▶ _Your instructions_
Whenever a line in the data below includes the string "execution", copy it out.

++++++++++++++++++++

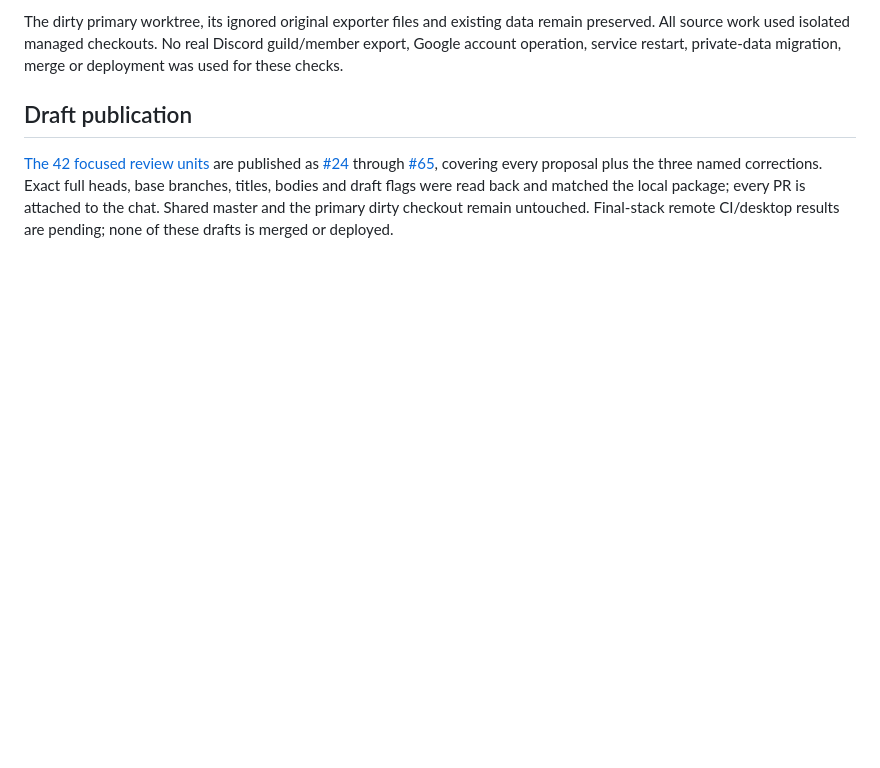
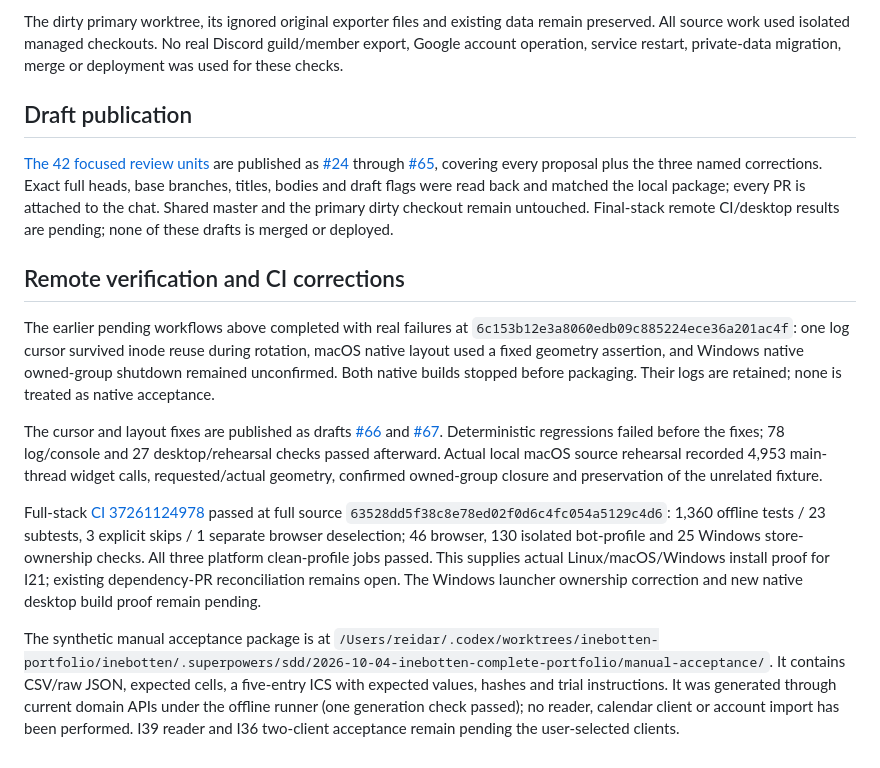
Before and after one commit to Reedtrullz/inebotten-discord, a Markdown page: docs/plans/2026-10-04-execution-status.md, the part around the change. Rendered like a GitHub page; blank space fills up the shorter version.

Commit message:
docs(portfolio): record full-stack CI and native follow-up boundaries

```diff
--- a/docs/plans/2026-10-04-execution-status.md
+++ b/docs/plans/2026-10-04-execution-status.md
@@ -67,3 +67,13 @@ The dirty primary worktree, its ignored original exporter files and existing dat
 ## Draft publication
 
 [The 42 focused review units](2026-10-05-review-stack.md) are published as [#24](https://github.com/Reedtrullz/inebotten-discord/pull/24) through [#65](https://github.com/Reedtrullz/inebotten-discord/pull/65), covering every proposal plus the three named corrections. Exact full heads, base branches, titles, bodies and draft flags were read back and matched the local package; every PR is attached to the chat. Shared master and the primary dirty checkout remain untouched. Final-stack remote CI/desktop results are pending; none of these drafts is merged or deployed.
+
+## Remote verification and CI corrections
+
+The earlier pending workflows above completed with real failures at `6c153b12e3a8060edb09c885224ece36a201ac4f`: one log cursor survived inode reuse during rotation, macOS native layout used a fixed geometry assertion, and Windows native owned-group shutdown remained unconfirmed. Both native builds stopped before packaging. Their logs are retained; none is treated as native acceptance.
+
+The cursor and layout fixes are published as drafts [#66](https://github.com/Reedtrullz/inebotten-discord/pull/66) and [#67](https://github.com/Reedtrullz/inebotten-discord/pull/67). Deterministic regressions failed before the fixes; 78 log/console and 27 desktop/rehearsal checks passed afterward. Actual local macOS source rehearsal recorded 4,953 main-thread widget calls, requested/actual geometry, confirmed owned-group closure and preservation of the unrelated fixture.
+
+Full-stack [CI 37261124978](https://github.com/Reedtrullz/inebotten-discord/actions/runs/37261124978) passed at full source `63528dd5f38c8e78ed02f0d6c4fc054a5129c4d6`: 1,360 offline tests / 23 subtests, 3 explicit skips / 1 separate browser deselection; 46 browser, 130 isolated bot-profile and 25 Windows store-ownership checks. All three platform clean-profile jobs passed. This supplies actual Linux/macOS/Windows install proof for I21; existing dependency-PR reconciliation remains open. The Windows launcher ownership correction and new native desktop build proof remain pending.
+
+The synthetic manual acceptance package is at `/Users/reidar/.codex/worktrees/inebotten-portfolio/inebotten/.superpowers/sdd/2026-10-04-inebotten-complete-portfolio/manual-acceptance/`. It contains CSV/raw JSON, expected cells, a five-entry ICS with expected values, hashes and trial instructions. It was generated through current domain APIs under the offline runner (one generation check passed); no reader, calendar client or account import has been performed. I39 reader and I36 two-client acceptance remain pending the user-selected clients.
```
Also changed, not shown: docs/DESKTOP_LIFECYCLE.md (+12 -3 lines), docs/plans/2026-10-05-review-stack.md (+11 -1 lines).
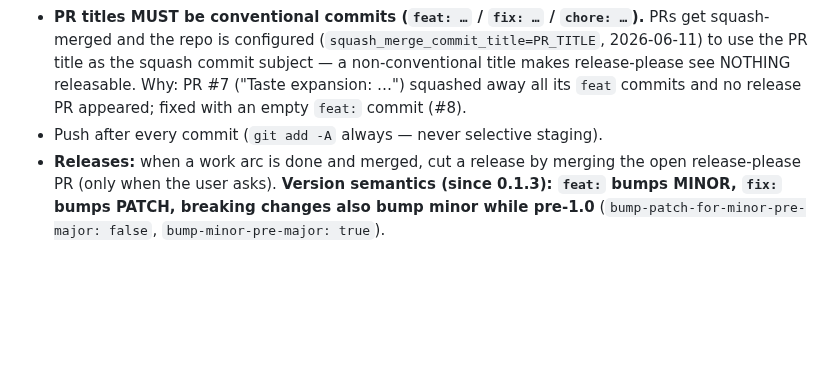
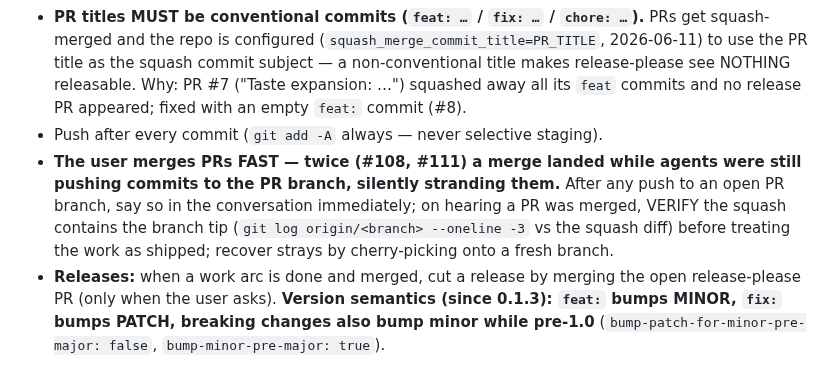
Before and after one commit to matjam/musex, a Markdown page: CLAUDE.md, the part around the change. Rendered like a GitHub page; blank space fills up the shorter version.

Commit message:
docs: verify squash-vs-branch-tip on merge (stranded-commit gotcha)
Co-Authored-By: Claude Fable 5 <noreply@anthropic.com>

```diff
--- a/CLAUDE.md
+++ b/CLAUDE.md
@@ -9,6 +9,7 @@ A macOS (Electron) music player that streams from Plex, with planned external-me
 - **Group logical sets of features into a single PR** — e.g. a batch of UI improvements is ONE branch/PR, not one PR per tweak. Don't split related work.
 - **PR titles MUST be conventional commits (`feat: …` / `fix: …` / `chore: …`).** PRs get squash-merged and the repo is configured (`squash_merge_commit_title=PR_TITLE`, 2026-06-11) to use the PR title as the squash commit subject — a non-conventional title makes release-please see NOTHING releasable. Why: PR #7 ("Taste expansion: …") squashed away all its `feat` commits and no release PR appeared; fixed with an empty `feat:` commit (#8).
 - Push after every commit (`git add -A` always — never selective staging).
+- **The user merges PRs FAST — twice (#108, #111) a merge landed while agents were still pushing commits to the PR branch, silently stranding them.** After any push to an open PR branch, say so in the conversation immediately; on hearing a PR was merged, VERIFY the squash contains the branch tip (`git log origin/<branch> --oneline -3` vs the squash diff) before treating the work as shipped; recover strays by cherry-picking onto a fresh branch.
 - **Releases:** when a work arc is done and merged, cut a release by merging the open release-please PR (only when the user asks). **Version semantics (since 0.1.3): `feat:` bumps MINOR, `fix:` bumps PATCH, breaking changes also bump minor while pre-1.0** (`bump-patch-for-minor-pre-major: false`, `bump-minor-pre-major: true`).
 
 ## Architecture (decided 2026-06-08 — see `docs/superpowers/specs/`)
```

++++++++++++++++++++

▶ _Answer space_
Before and after one commit to Reedtrullz/inebotten-discord, a Markdown page: docs/plans/2026-10-04-execution-status.md, the part around the change. Rendered like a GitHub page; blank space fills up the shorter version.
--- a/docs/plans/2026-10-04-execution-status.md
+++ b/docs/plans/2026-10-04-execution-status.md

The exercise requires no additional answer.